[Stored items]
____________

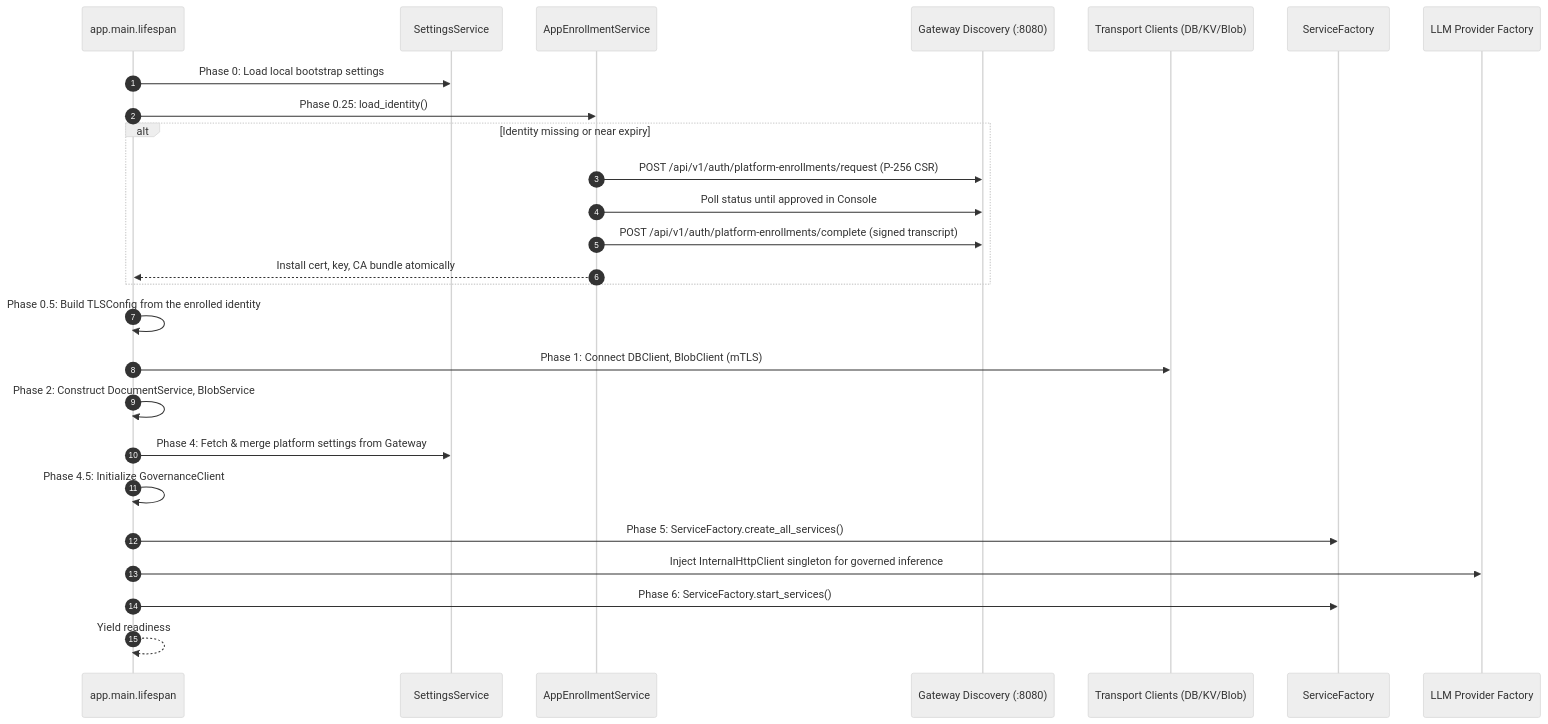
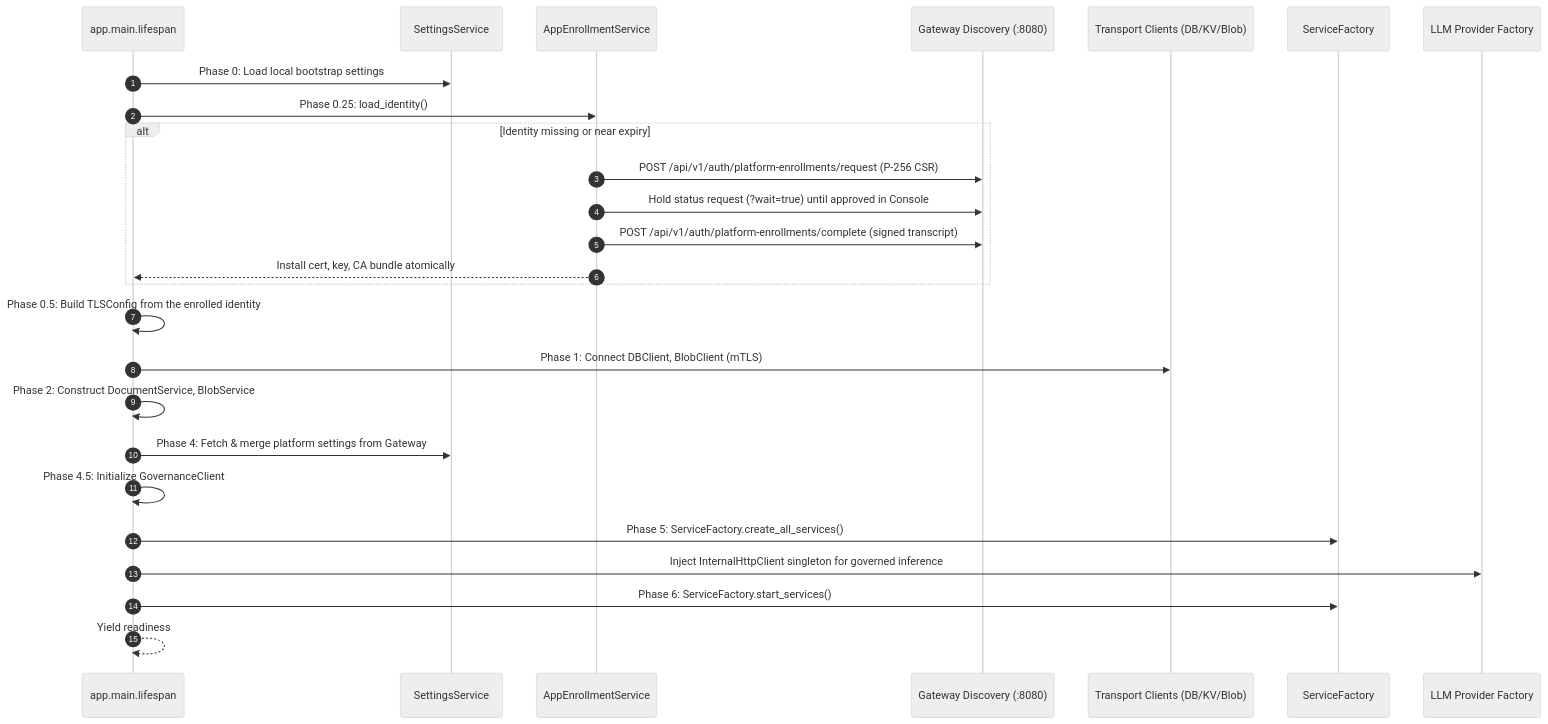
The first of 6 diagrams in docs/architecture/ensemble.md (g8e-ai/g8e), drawn with Mermaid (neutral theme) before and after one commit. The commit also changed other lines of this file and 4 other files, not shown here.

````diff
--- a/docs/architecture/ensemble.md
+++ b/docs/architecture/ensemble.md
@@ -188,29 +188,29 @@
 ```mermaid
 sequenceDiagram
     autonumber
     participant Main as app.main.lifespan
     participant Settings as SettingsService
     participant Enroll as AppEnrollmentService
     participant GW as Gateway Discovery (:8080)
     participant Clients as Transport Clients (DB/KV/Blob)
     participant Factory as ServiceFactory
     participant LLM as LLM Provider Factory
 
     Main->>Settings: Phase 0: Load local bootstrap settings
     Main->>Enroll: Phase 0.25: load_identity()
     alt Identity missing or near expiry
         Enroll->>GW: POST /api/v1/auth/platform-enrollments/request (P-256 CSR)
-        Enroll->>GW: Poll status until approved in Console
+        Enroll->>GW: Hold status request (?wait=true) until approved in Console
         Enroll->>GW: POST /api/v1/auth/platform-enrollments/complete (signed transcript)
         Enroll-->>Main: Install cert, key, CA bundle atomically
     end
     Main->>Main: Phase 0.5: Build TLSConfig from the enrolled identity
     Main->>Clients: Phase 1: Connect DBClient, BlobClient (mTLS)
     Main->>Main: Phase 2: Construct DocumentService, BlobService
     Main->>Settings: Phase 4: Fetch & merge platform settings from Gateway
     Main->>Main: Phase 4.5: Initialize GovernanceClient
     Main->>Factory: Phase 5: ServiceFactory.create_all_services()
     Main->>LLM: Inject InternalHttpClient singleton for governed inference
     Main->>Factory: Phase 6: ServiceFactory.start_services()
     Main-->>Main: Yield readiness
 ```
````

____________

▶ [TO DO]: An exact, word-for-word copy of the records is expected, with no pictures in it.

▶ [SOLUTION FOR THIS EXERCISE]:
The first of 6 diagrams in docs/architecture/ensemble.md (g8e-ai/g8e), drawn with Mermaid (neutral theme) before and after one commit. The commit also changed other lines of this file and 4 other files, not shown here.

````diff
--- a/docs/architecture/ensemble.md
+++ b/docs/architecture/ensemble.md
@@ -188,29 +188,29 @@
 ```mermaid
 sequenceDiagram
     autonumber
     participant Main as app.main.lifespan
     participant Settings as SettingsService
     participant Enroll as AppEnrollmentService
     participant GW as Gateway Discovery (:8080)
     participant Clients as Transport Clients (DB/KV/Blob)
     participant Factory as ServiceFactory
     participant LLM as LLM Provider Factory
 
     Main->>Settings: Phase 0: Load local bootstrap settings
     Main->>Enroll: Phase 0.25: load_identity()
     alt Identity missing or near expiry
         Enroll->>GW: POST /api/v1/auth/platform-enrollments/request (P-256 CSR)
-        Enroll->>GW: Poll status until approved in Console
+        Enroll->>GW: Hold status request (?wait=true) until approved in Console
         Enroll->>GW: POST /api/v1/auth/platform-enrollments/complete (signed transcript)
         Enroll-->>Main: Install cert, key, CA bundle atomically
     end
     Main->>Main: Phase 0.5: Build TLSConfig from the enrolled identity
     Main->>Clients: Phase 1: Connect DBClient, BlobClient (mTLS)
     Main->>Main: Phase 2: Construct DocumentService, BlobService
     Main->>Settings: Phase 4: Fetch & merge platform settings from Gateway
     Main->>Main: Phase 4.5: Initialize GovernanceClient
     Main->>Factory: Phase 5: ServiceFactory.create_all_services()
     Main->>LLM: Inject InternalHttpClient singleton for governed inference
     Main->>Factory: Phase 6: ServiceFactory.start_services()
     Main-->>Main: Yield readiness
 ```
````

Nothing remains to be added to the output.